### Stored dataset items
= Beginning of Section =
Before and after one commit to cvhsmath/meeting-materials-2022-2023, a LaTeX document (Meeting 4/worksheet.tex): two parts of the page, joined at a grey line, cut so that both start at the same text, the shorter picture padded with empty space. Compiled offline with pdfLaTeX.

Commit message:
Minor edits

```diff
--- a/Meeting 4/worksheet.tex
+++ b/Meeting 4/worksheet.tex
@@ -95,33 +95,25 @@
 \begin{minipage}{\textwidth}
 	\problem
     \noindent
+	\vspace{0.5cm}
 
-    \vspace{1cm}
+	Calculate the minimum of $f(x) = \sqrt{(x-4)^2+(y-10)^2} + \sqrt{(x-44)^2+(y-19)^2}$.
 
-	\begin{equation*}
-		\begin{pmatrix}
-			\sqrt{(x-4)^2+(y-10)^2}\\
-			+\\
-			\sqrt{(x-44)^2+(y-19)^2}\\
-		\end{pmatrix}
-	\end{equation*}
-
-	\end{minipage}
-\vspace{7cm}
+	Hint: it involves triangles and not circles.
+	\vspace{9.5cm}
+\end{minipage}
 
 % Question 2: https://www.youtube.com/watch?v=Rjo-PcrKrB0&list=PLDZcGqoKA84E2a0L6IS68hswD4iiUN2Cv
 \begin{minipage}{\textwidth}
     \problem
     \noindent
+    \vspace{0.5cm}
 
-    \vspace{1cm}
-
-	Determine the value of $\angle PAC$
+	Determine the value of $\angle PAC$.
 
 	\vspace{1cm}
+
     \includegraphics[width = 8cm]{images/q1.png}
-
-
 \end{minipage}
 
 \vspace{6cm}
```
= End of Section =
### GOAL OF THE EXERCISE
Repeat each entry above exactly as it appears.

### ANSWER SPACE
Before and after one commit to cvhsmath/meeting-materials-2022-2023, a LaTeX document (Meeting 4/worksheet.tex): two parts of the page, joined at a grey line, cut so that both start at the same text, the shorter picture padded with empty space. Compiled offline with pdfLaTeX.

Commit message:
Minor edits

```diff
--- a/Meeting 4/worksheet.tex
+++ b/Meeting 4/worksheet.tex
@@ -95,33 +95,25 @@
 \begin{minipage}{\textwidth}
 	\problem
     \noindent
+	\vspace{0.5cm}
 
-    \vspace{1cm}
+	Calculate the minimum of $f(x) = \sqrt{(x-4)^2+(y-10)^2} + \sqrt{(x-44)^2+(y-19)^2}$.
 
-	\begin{equation*}
-		\begin{pmatrix}
-			\sqrt{(x-4)^2+(y-10)^2}\\
-			+\\
-			\sqrt{(x-44)^2+(y-19)^2}\\
-		\end{pmatrix}
-	\end{equation*}
-
-	\end{minipage}
-\vspace{7cm}
+	Hint: it involves triangles and not circles.
+	\vspace{9.5cm}
+\end{minipage}
 
 % Question 2: https://www.youtube.com/watch?v=Rjo-PcrKrB0&list=PLDZcGqoKA84E2a0L6IS68hswD4iiUN2Cv
 \begin{minipage}{\textwidth}
     \problem
     \noindent
+    \vspace{0.5cm}
 
-    \vspace{1cm}
-
-	Determine the value of $\angle PAC$
+	Determine the value of $\angle PAC$.
 
 	\vspace{1cm}
+
     \includegraphics[width = 8cm]{images/q1.png}
-
-
 \end{minipage}
 
 \vspace{6cm}
```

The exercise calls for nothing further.